U.S. Supreme Court

U. S. v. COLGATE & CO. , 250 U.S. 300 (1919)

250 U.S. 300

No. 828.

Argued March 10, 1919.
Decided June 2, 1919.

[250 U.S. 300, 301]   Mr. G. Carroll Todd, Asst. Atty. Gen., for the United States.

Mr. Charles E. Hughes, of New York City, for defendant in error.

Mr. Justice McREYNOLDS delivered the opinion of the Court.

Writs of error from Districts Courts directly here may be taken by the United States 'from a decision or judgment quashing, setting aside, or sustaining a demurrer to, any indictment, or any count thereof, where such decision or judgment is based upon the invalidity, or construction of the statute upon which the indictment is founded.' Act March 2, 1907, c. 2564, 34 Stat. 1246 (Comp. St. 1704). Upon such a writ 'we have no authority to revise the mere interpretation of an indictment and are confined to ascertaining whether the court in a case under review erroneously construed the statute.' 'We must accept that court's interpretation of the indictments and confine our review to the question of the construction of the statute involved in its [250 U.S. 300, 302]   decision.' United States v. Carter, 231 U.S. 492, 493 , 34 S. Sup. Ct. 173, 174 (58 L. Ed. 330); United States v. Miller, 223 U.S. 599, 602 , 32 S. Sup. Ct. 323, 324 (56 L. Ed. 568).

Being of opinion that 'the indictment should set forth such a state of facts as to make it clear that a manufacturer, engaged in what was believed to be the lawful conduct of its business, has violated some known law before it can be haled into court to answer the charge of a commission of a crime,' and holding that it 'fails to charge any offense under the Sherman Act [Act July 2, 1890, c. 647, 26 Stat. 209) or any other law of the United States, that is to say, as to the substance of the indictment and the conduct and act charged therein,' the trial court sustained a demurrer to the one before us. Its reasoning and conclusions are set out in a written opinion. 253 Fed. 522.

We are confronted by an uncertain interpretation of an indictment itself couched in rather vague and general language. Counsel differ radically concerning the meaning of the opinion below and there is much room for the controversy between them.

The indictment runs only against Colgate & Co., a corporation engaged in manufacturing soap and toilet articles and selling them throughout the Union.

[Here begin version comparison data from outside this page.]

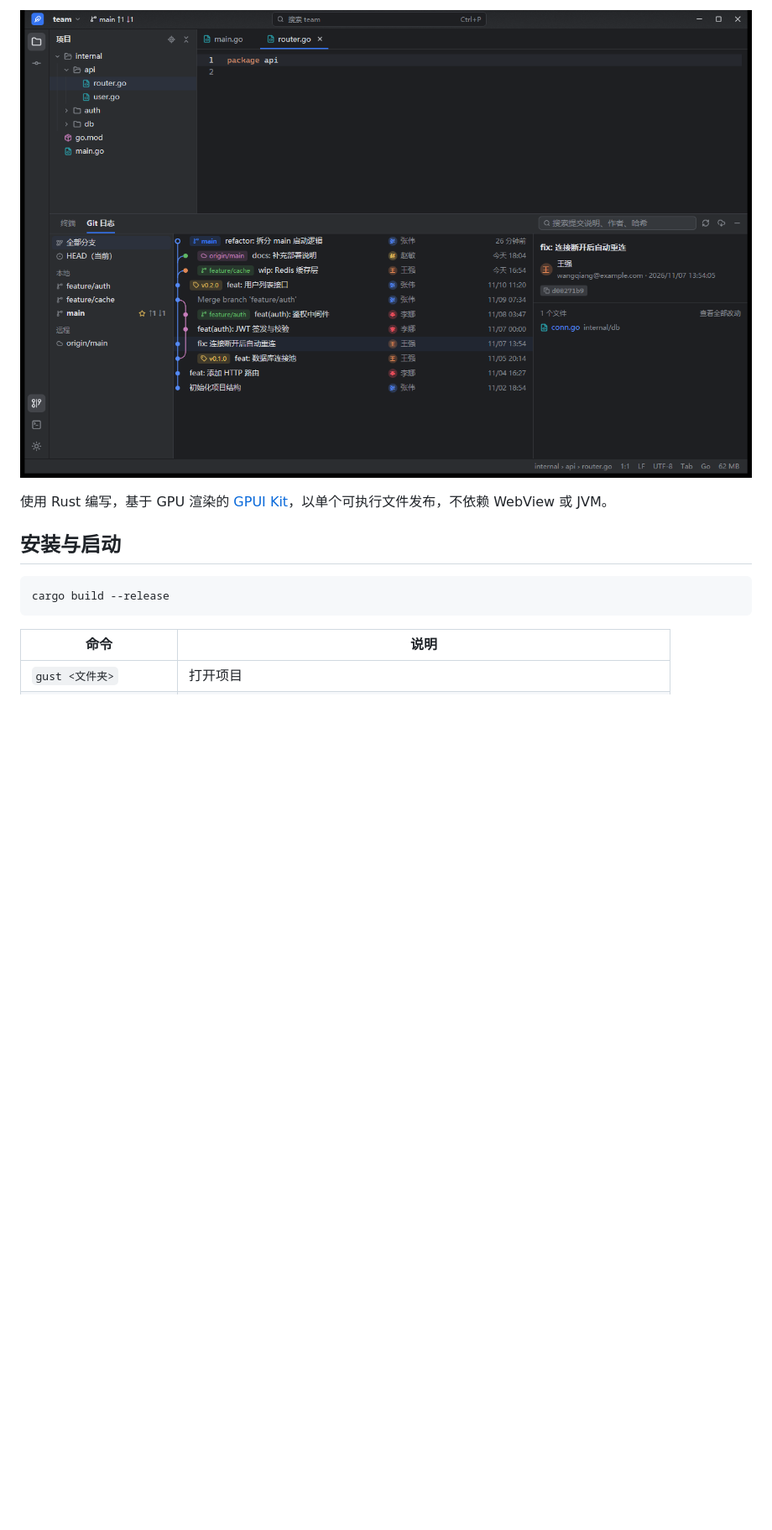
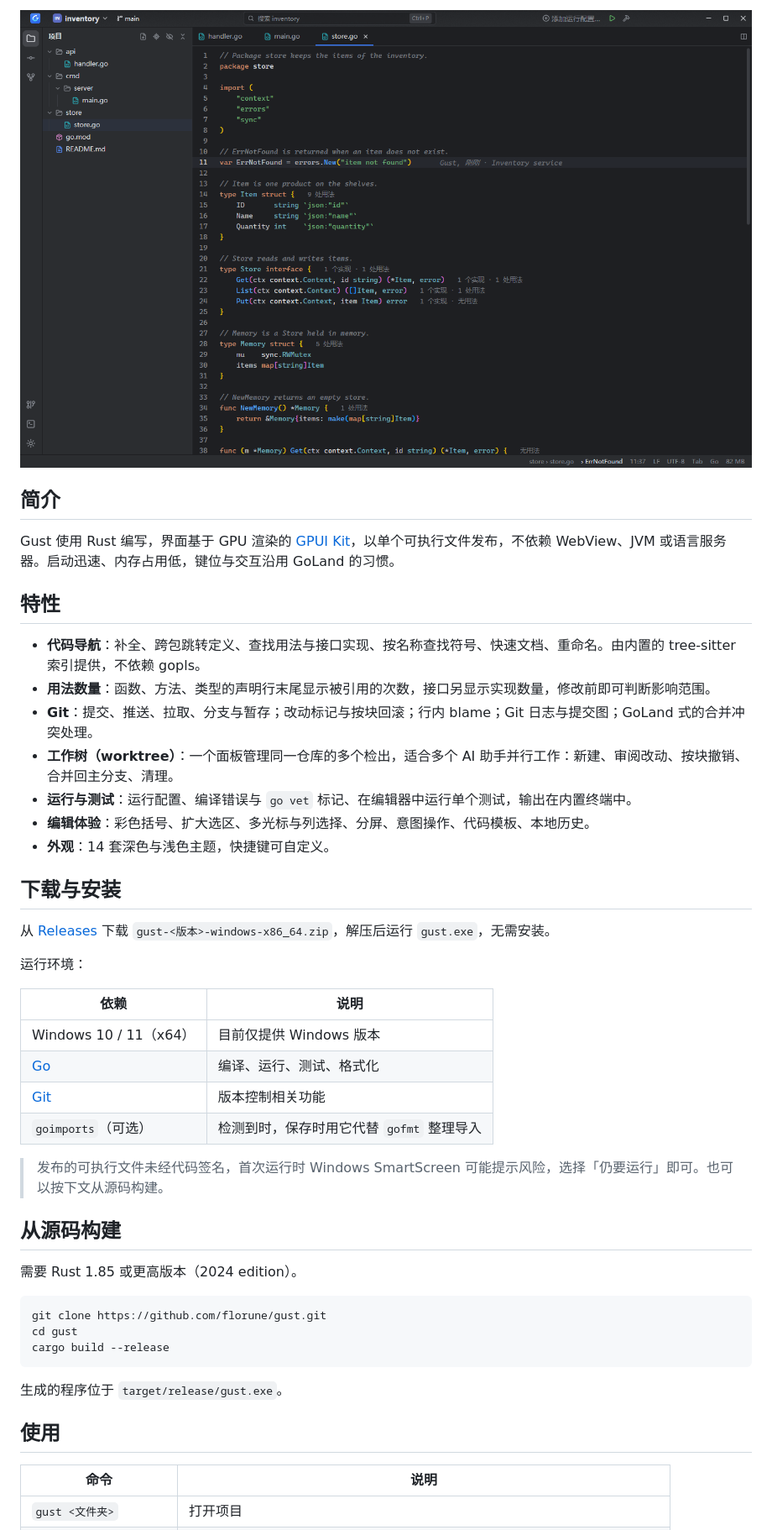
Before and after one commit to florune/gust, a Markdown page: README.md, the part around one of its changes. Shown at 84% size. Drawn GitHub-style; pictures changed too: docs/screenshot.png; blank space fills up the shorter version.

````diff
--- a/README.md
+++ b/README.md
@@ -4,13 +17,48 @@
 
 ![Gust](docs/screenshot.png)
 
-使用 Rust 编写，基于 GPU 渲染的 [GPUI Kit](https://gpui-kit.com)，以单个可执行文件发布，不依赖 WebView 或 JVM。
+## 简介
 
-## 安装与启动
+Gust 使用 Rust 编写，界面基于 GPU 渲染的 [GPUI Kit](https://gpui-kit.com)，以单个可执行文件发布，不依赖 WebView、JVM 或语言服务器。启动迅速、内存占用低，键位与交互沿用 GoLand 的习惯。
+
+## 特性
+
+- **代码导航**：补全、跨包跳转定义、查找用法与接口实现、按名称查找符号、快速文档、重命名。由内置的 tree-sitter 索引提供，不依赖 gopls。
+- **用法数量**：函数、方法、类型的声明行末尾显示被引用的次数，接口另显示实现数量，修改前即可判断影响范围。
+- **Git**：提交、推送、拉取、分支与暂存；改动标记与按块回滚；行内 blame；Git 日志与提交图；GoLand 式的合并冲突处理。
+- **工作树（worktree）**：一个面板管理同一仓库的多个检出，适合多个 AI 助手并行工作：新建、审阅改动、按块撤销、合并回主分支、清理。
+- **运行与测试**：运行配置、编译错误与 `go vet` 标记、在编辑器中运行单个测试，输出在内置终端中。
+- **编辑体验**：彩色括号、扩大选区、多光标与列选择、分屏、意图操作、代码模板、本地历史。
+- **外观**：14 套深色与浅色主题，快捷键可自定义。
+
+## 下载与安装
+
+从 [Releases](https://github.com/florune/gust/releases/latest) 下载 `gust-<版本>-windows-x86_64.zip`，解压后运行 `gust.exe`，无需安装。
+
+运行环境：
+
+| 依赖 | 说明 |
+| --- | --- |
+| Windows 10 / 11（x64） | 目前仅提供 Windows 版本 |
+| [Go](https://go.dev/dl/) | 编译、运行、测试、格式化 |
+| [Git](https://git-scm.com/) | 版本控制相关功能 |
+| `goimports`（可选） | 检测到时，保存时用它代替 `gofmt` 整理导入 |
+
+> 发布的可执行文件未经代码签名，首次运行时 Windows SmartScreen 可能提示风险，选择「仍要运行」即可。也可以按下文从源码构建。
+
+## 从源码构建
+
+需要 Rust 1.85 或更高版本（2024 edition）。
 
 ```bash
+git clone https://github.com/florune/gust.git
+cd gust
 cargo build --release
 ```
+
+生成的程序位于 `target/release/gust.exe`。
+
+## 使用
 
 | 命令 | 说明 |
 | --- | --- |
````
Also changed, not shown: other parts of README.md (+68 -122 lines), CONTRIBUTING.md (added, +81 -0 lines), 3 other files.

It makes no reference to monopoly, and proceeds solely upon the theory of an unlawful combination. After setting out defendant's organization, place and character of business, and general methods of selling and distributing products through wholesale and retail merchants, it alleges:

Following this is a summary of things done to carry out the purposes of the combination: Distribution among dealers of letters, telegrams, circulars and lists showing uniform prices to be charged; urging them to adhere to such prices and notices, stating that no sales would be made to those who did not; requests, often complied with, for information concerning dealers who had departed from specified prices; investigation and discovery of those not adhering thereto and placing their names upon 'suspended lists;' requests to offending dealers for assurances and promises of future adherence to prices, which were often given; uniform refusals to sell to any who failed to give the same; sales to those who did; similar assurances and promises required of, and given by, other dealers followed by sales to them; unrestricted sales to dealers with established accounts who had observed specified prices, etc.

Immediately thereafter comes this paragraph:

In the course of its opinion the trial court said:

Our problem is to ascertain, as accurately as may be, what interpretation the trial court placed upon the indictment-not to interpret it ourselves; and then to determine whether, so construed, it fairly charges violation of the Sherman Act. Counsel for the government maintain, in effect, that, as so interpreted, the indictment adequately charges an unlawful combination (within the doctrine of Dr. Miles Medical Co. v. Park & Sons Co., 220 U.S. 373 , 31 Sup. Ct. 376) resulting from restrictive agreements between defendant and sundry dealers whereby the latter obligated themselves not to resell except at agreed prices, and to support this position they specifically rely upon the above-quoted sentence in the opinion which begins, 'In the view taken by the court,' etc. On the other hand, defendant maintains that looking at the whole opinion it plainly construes the indictment as alleging only recognition of the manufacturer's undoubted right to specify resale prices and refuse to deal with any one who failed to maintain the same.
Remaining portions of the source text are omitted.